[Given data]
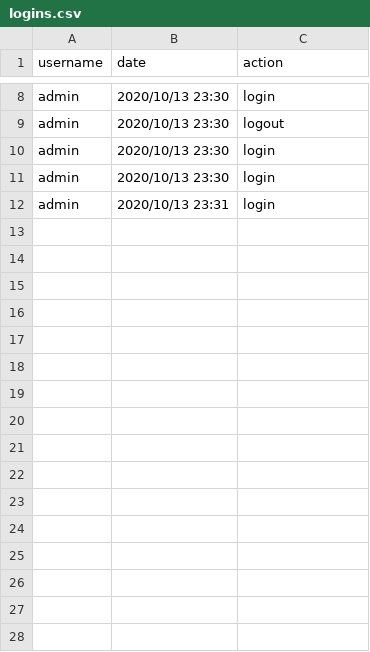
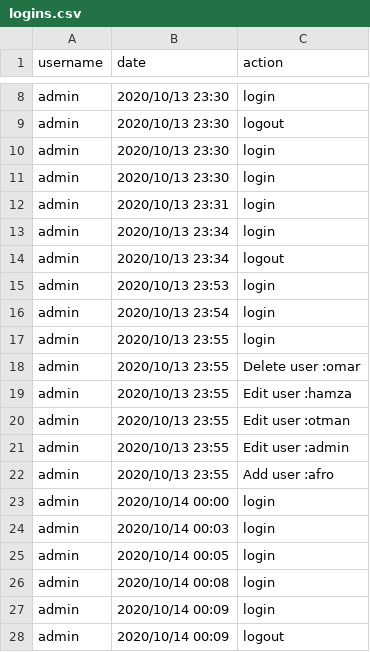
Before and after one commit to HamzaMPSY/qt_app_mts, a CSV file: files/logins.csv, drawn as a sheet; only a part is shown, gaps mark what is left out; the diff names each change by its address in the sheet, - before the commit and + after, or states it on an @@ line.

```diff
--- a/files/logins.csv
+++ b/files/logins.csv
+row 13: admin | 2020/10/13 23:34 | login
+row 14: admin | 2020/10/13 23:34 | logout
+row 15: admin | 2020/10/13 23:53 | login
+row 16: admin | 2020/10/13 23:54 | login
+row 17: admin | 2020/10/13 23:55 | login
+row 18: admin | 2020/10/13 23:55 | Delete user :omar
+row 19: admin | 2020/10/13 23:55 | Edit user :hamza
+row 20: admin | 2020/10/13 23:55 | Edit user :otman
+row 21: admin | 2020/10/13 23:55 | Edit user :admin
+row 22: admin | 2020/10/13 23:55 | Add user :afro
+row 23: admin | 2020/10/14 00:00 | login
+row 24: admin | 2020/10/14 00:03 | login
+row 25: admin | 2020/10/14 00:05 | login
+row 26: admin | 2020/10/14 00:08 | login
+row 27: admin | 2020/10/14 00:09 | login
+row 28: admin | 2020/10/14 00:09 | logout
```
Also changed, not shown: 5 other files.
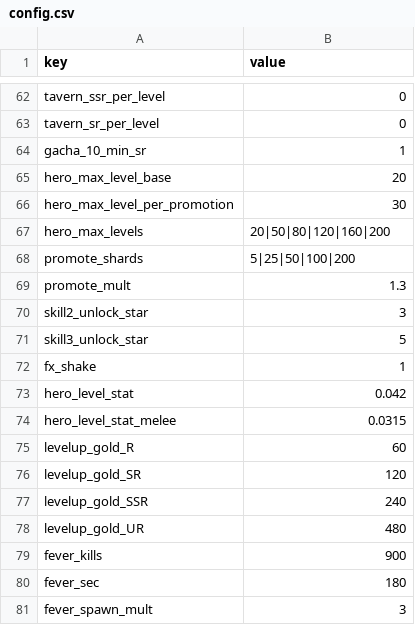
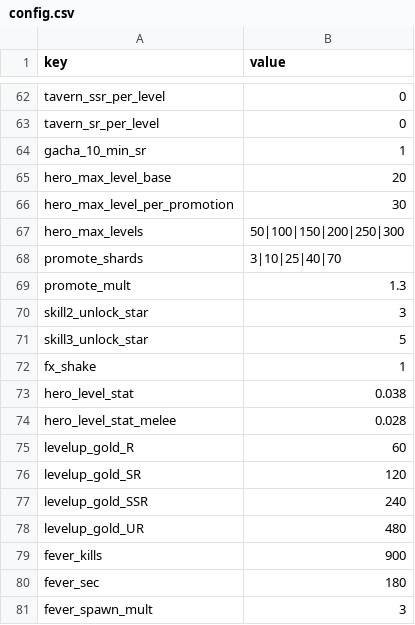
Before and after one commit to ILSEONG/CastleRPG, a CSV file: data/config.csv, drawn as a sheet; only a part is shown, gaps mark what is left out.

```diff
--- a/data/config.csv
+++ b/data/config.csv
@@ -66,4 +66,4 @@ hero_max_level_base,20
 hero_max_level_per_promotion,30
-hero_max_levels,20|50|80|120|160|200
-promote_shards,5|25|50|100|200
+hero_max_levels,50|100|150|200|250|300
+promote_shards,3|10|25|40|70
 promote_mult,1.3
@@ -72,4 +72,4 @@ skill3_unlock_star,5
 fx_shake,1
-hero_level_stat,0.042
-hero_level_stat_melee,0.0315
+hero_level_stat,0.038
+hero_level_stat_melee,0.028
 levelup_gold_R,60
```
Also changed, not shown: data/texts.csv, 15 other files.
[/Given data]
Task to complete –
Note every line of the records that holds the word "files", and copy it.

Task result –
Before and after one commit to HamzaMPSY/qt_app_mts, a CSV file: files/logins.csv, drawn as a sheet; only a part is shown, gaps mark what is left out; the diff names each change by its address in the sheet, - before the commit and + after, or states it on an @@ line.
--- a/files/logins.csv
+++ b/files/logins.csv
Also changed, not shown: 5 other files.
Also changed, not shown: data/texts.csv, 15 other files.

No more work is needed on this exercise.